Your task is to show every line in the listing below that includes "React".

Segment Open

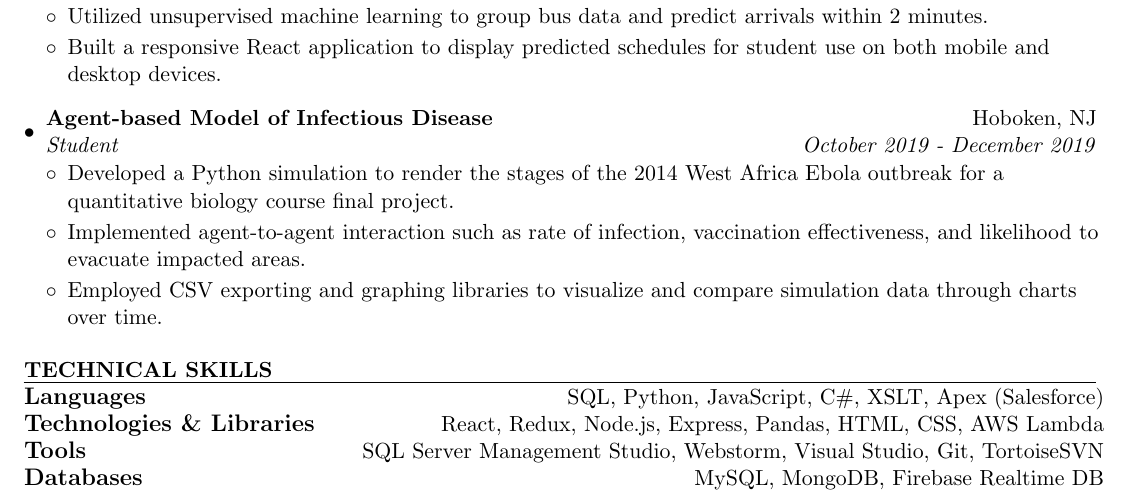
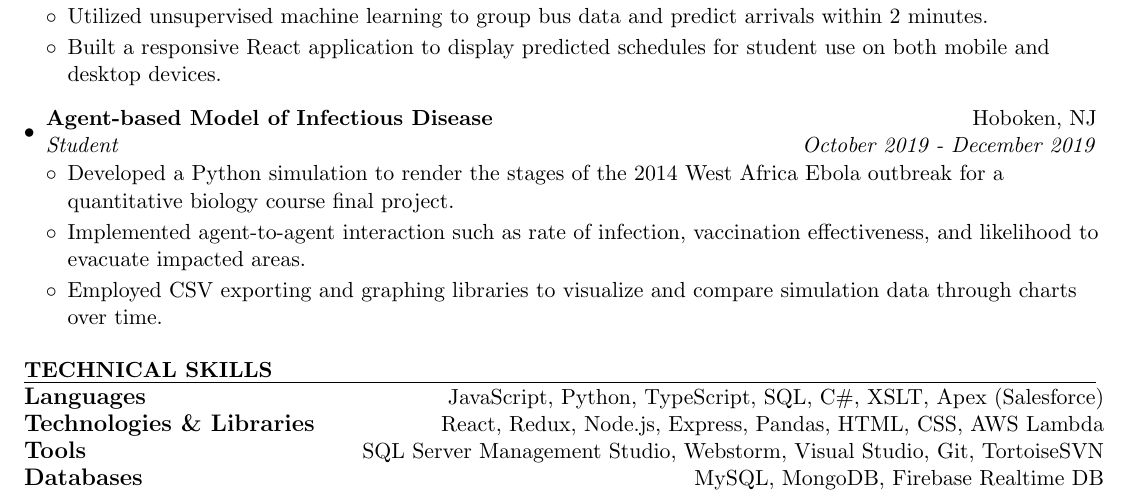
Before and after one commit to tjbarrett42/resume, a LaTeX CV (TimothyBarrettResume.tex): part of the page, cut so that both start at the same text. Compiled offline with pdfLaTeX.

Commit message:
Skills update

```diff
--- a/TimothyBarrettResume.tex
+++ b/TimothyBarrettResume.tex
@@ -126,7 +126,7 @@ information utilizing the React-Router library.}
 \resheading{\hspace{0em}\uline{\textsc{TECHNICAL SKILLS}\hfill}}
 
 \begin{tabular*}{7.5in}{l@{\extracolsep{\fill}}r}
-\textbf{\large Languages}  & SQL, Python, JavaScript, C\#, XSLT, Apex (Salesforce)\\
+\textbf{\large Languages}  & JavaScript, Python, TypeScript, SQL, C\#, XSLT, Apex (Salesforce)\\
 \textbf{\large Technologies \& Libraries}  & React, Redux, Node.js, Express, Pandas, HTML, CSS, AWS Lambda\\
 \textbf{\large Tools}  & SQL Server Management Studio, Webstorm, Visual Studio, Git, TortoiseSVN\\
 \textbf{\large Databases}  & MySQL, MongoDB, Firebase Realtime DB\\
```
Also changed, not shown: TimothyBarrettResume.pdf, 3 other files.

Segment Closed

* **Task output**:
@@ -126,7 +126,7 @@ information utilizing the React-Router library.}
 \textbf{\large Technologies \& Libraries}  & React, Redux, Node.js, Express, Pandas, HTML, CSS, AWS Lambda\\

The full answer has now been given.